● Aim of the exercise
Go through the material below and count the lines with the string "label"; the number is the whole answer.

● Supplied material
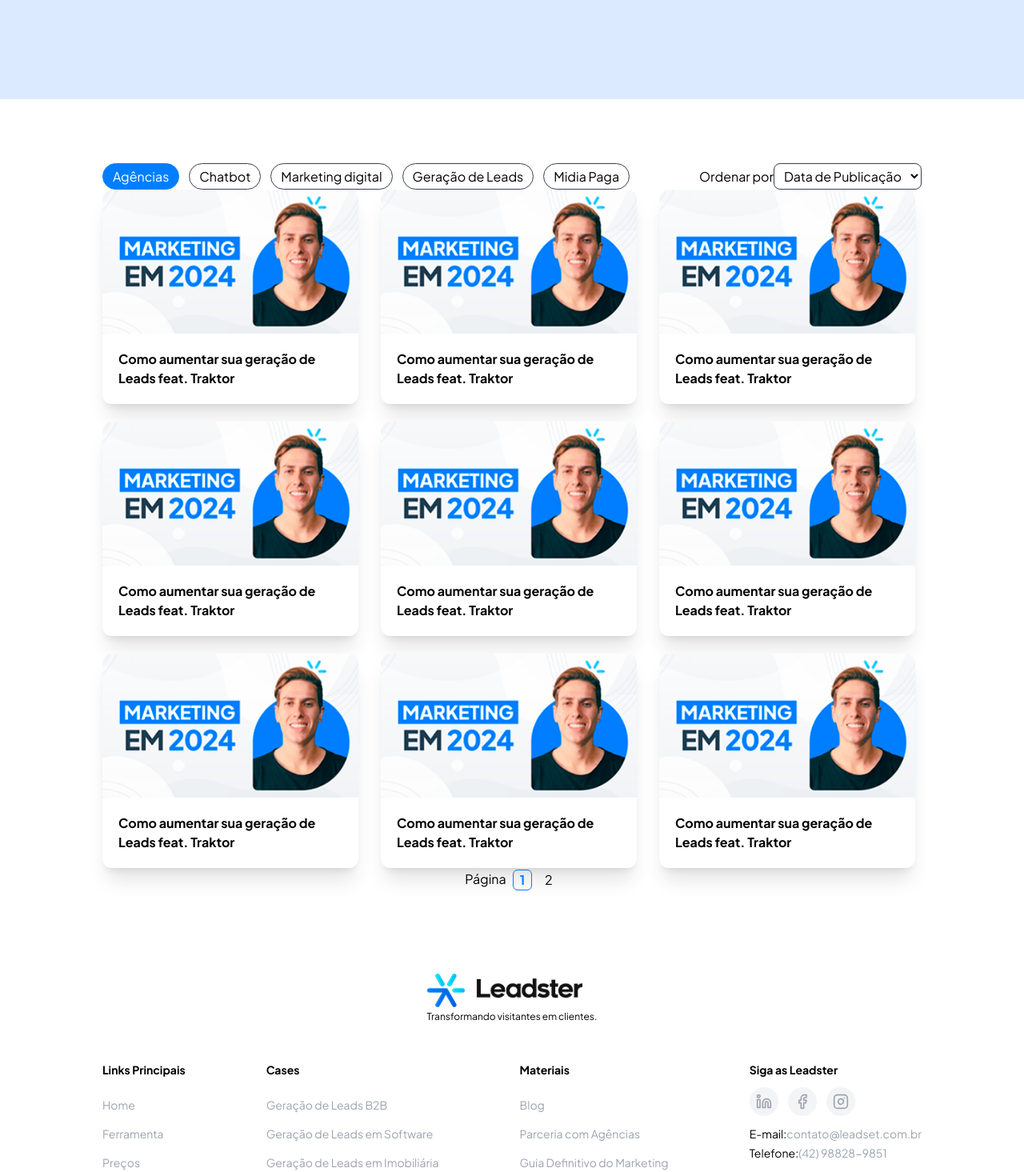
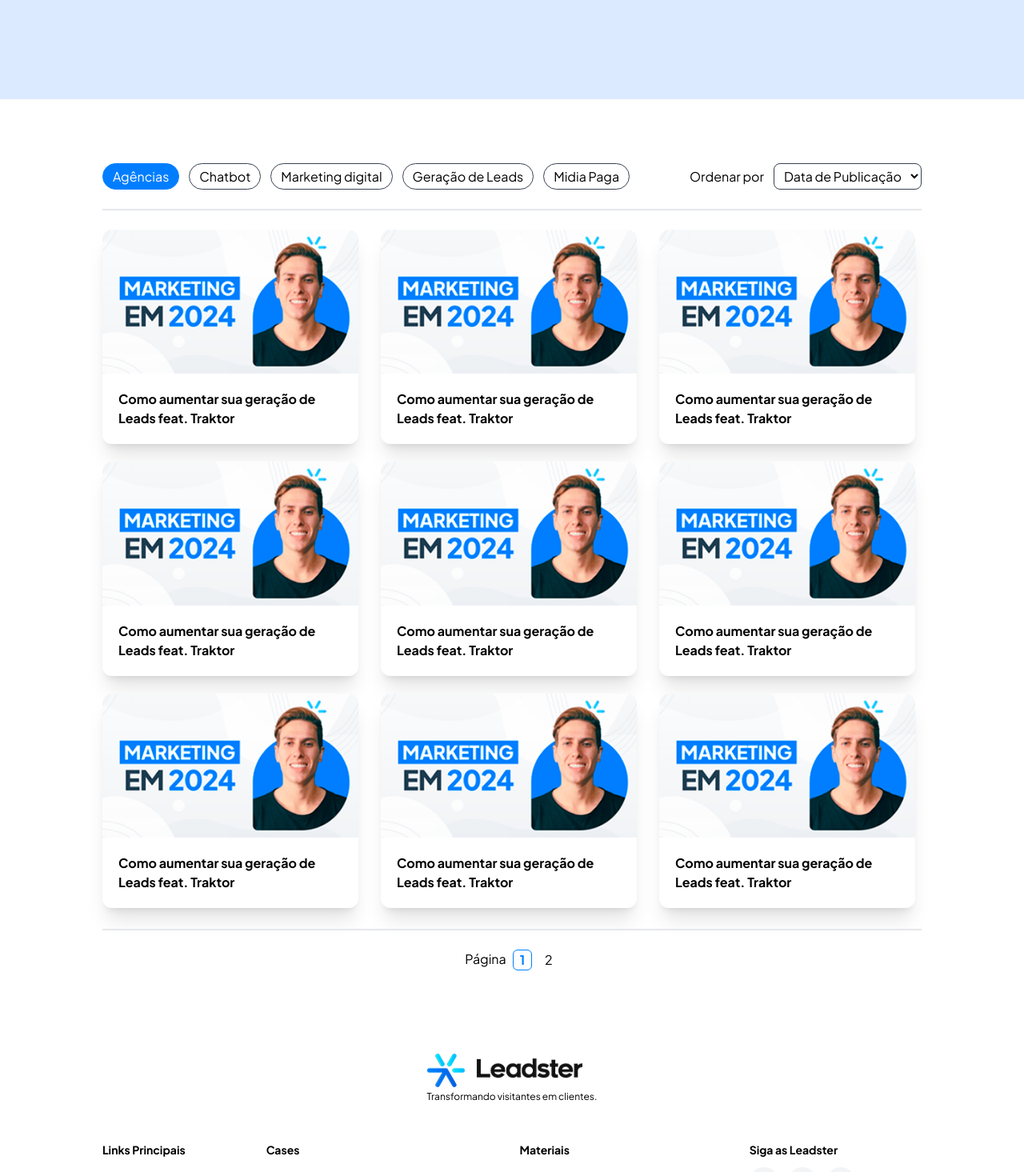
Before and after one commit to vitorLostadaC/leadster-test, a Next.js app: page / in a window 1280 px wide. Shown: the part 440-1905 px from the top of the page at 80% size. Built offline with nearby package versions, Linux system fonts and the light colour scheme.

Commit message:
refactor: style

```diff
--- a/src/app/components/VideosSection/VideosSection.tsx
+++ b/src/app/components/VideosSection/VideosSection.tsx
@@ -86,8 +86,9 @@
   const videos = videosSorted.slice(initialGetItems, endGetItems)
 
   return (
-    <section className="mx-auto max-w-5xl py-20">
+    <section className="mx-auto flex max-w-5xl flex-col gap-6 py-20">
       <div className="flex justify-between">
+        {/* Chip */}
         <div className="flex gap-3">
           {categoryOptionsFilter.map(({ id, name }) => (
             <Chip
@@ -105,8 +106,11 @@
             />
           ))}
         </div>
+        {/* Order */}
         <div>
-          <label htmlFor="order">Ordenar por</label>
+          <label className="mr-3" htmlFor="order">
+            Ordenar por
+          </label>
           <select
             id="order"
             className="rounded-lg border-[1px] border-solid border-gray-700 bg-transparent px-2 py-1 outline-none"
@@ -124,11 +128,16 @@
         </div>
       </div>
 
+      <hr className="h-[2px] border-none bg-gray-200" />
+      {/* Cards */}
       <div className="grid min-h-[850px] max-w-5xl grid-cols-3 gap-5">
         {videos.map(({ id, thumbnail, title }) => (
           <CardVideo key={id} title={title} thumbnail={thumbnail} />
         ))}
       </div>
+
+      <hr className="h-[2px] border-none bg-gray-200" />
+      {/* Pagination */}
       <div className="flex justify-center">
         <Pagination
           onPageChange={(page) =>
```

● Exercise answer
3